  • Destructive to self, others and material things (‘accident prone’)
  • Cruelty to animals
  • Lying about the obvious (‘crazy’ lying)
  • Stealing
  • No impulse controls (frequently acts hyperactive)
  • Learning Lags
  • Lack of cause-and-effect thinking
  • Lack of conscience
  • Abnormal eating patterns
  • Poor peer relationships
  • Preoccupation with fire
  • Preoccupation with blood & gore
  • Persistent nonsense questions & chatter
  • Inappropriately demanding & clingy
  • Abnormal speech patterns
  • Triangulation of adults
  • False allegations of abuse
  • Presumptive entitlement issues
  • Parents appear hostile and angry

Causes

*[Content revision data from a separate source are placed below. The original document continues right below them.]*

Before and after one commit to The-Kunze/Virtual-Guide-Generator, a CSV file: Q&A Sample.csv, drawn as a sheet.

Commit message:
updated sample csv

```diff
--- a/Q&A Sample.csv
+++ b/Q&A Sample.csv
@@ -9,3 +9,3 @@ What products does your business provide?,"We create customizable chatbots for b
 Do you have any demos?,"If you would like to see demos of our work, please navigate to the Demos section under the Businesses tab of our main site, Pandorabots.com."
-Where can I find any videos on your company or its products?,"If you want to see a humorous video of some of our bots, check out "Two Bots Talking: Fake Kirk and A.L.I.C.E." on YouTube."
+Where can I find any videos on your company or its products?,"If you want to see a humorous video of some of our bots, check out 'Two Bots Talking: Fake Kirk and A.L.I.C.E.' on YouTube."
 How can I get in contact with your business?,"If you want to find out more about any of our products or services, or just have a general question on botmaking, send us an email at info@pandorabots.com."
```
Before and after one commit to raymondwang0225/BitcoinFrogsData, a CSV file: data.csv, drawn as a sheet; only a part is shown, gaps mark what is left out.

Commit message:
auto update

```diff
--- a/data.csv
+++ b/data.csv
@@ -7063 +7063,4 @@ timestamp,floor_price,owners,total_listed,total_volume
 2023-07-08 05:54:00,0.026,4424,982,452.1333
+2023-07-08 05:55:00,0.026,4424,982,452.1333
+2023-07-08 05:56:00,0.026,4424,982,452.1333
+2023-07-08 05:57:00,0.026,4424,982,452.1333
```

Any of the following conditions occurring to a child during the first 36 months of life puts them at risk:

  • Unwanted pregnancy
  • Pre-birth exposure to trauma, drugs or alcohol
  • Abuse (physical, emotional, sexual)
  • Neglect (not answering the baby’s cries for help)
  • Separation from primary caregiver (i.e. illness or death of mother, or severe illness or hospitalization of the baby, or adoption)
  • On-going pain such as colic, hernia or many ear infections
  • Changing day cares or using providers who don’t do bonding
  • Moms with chronic depression
  • Several moves or placements (foster care, failed adoptions)
  • Caring for baby on a timed schedule or other self-centered parenting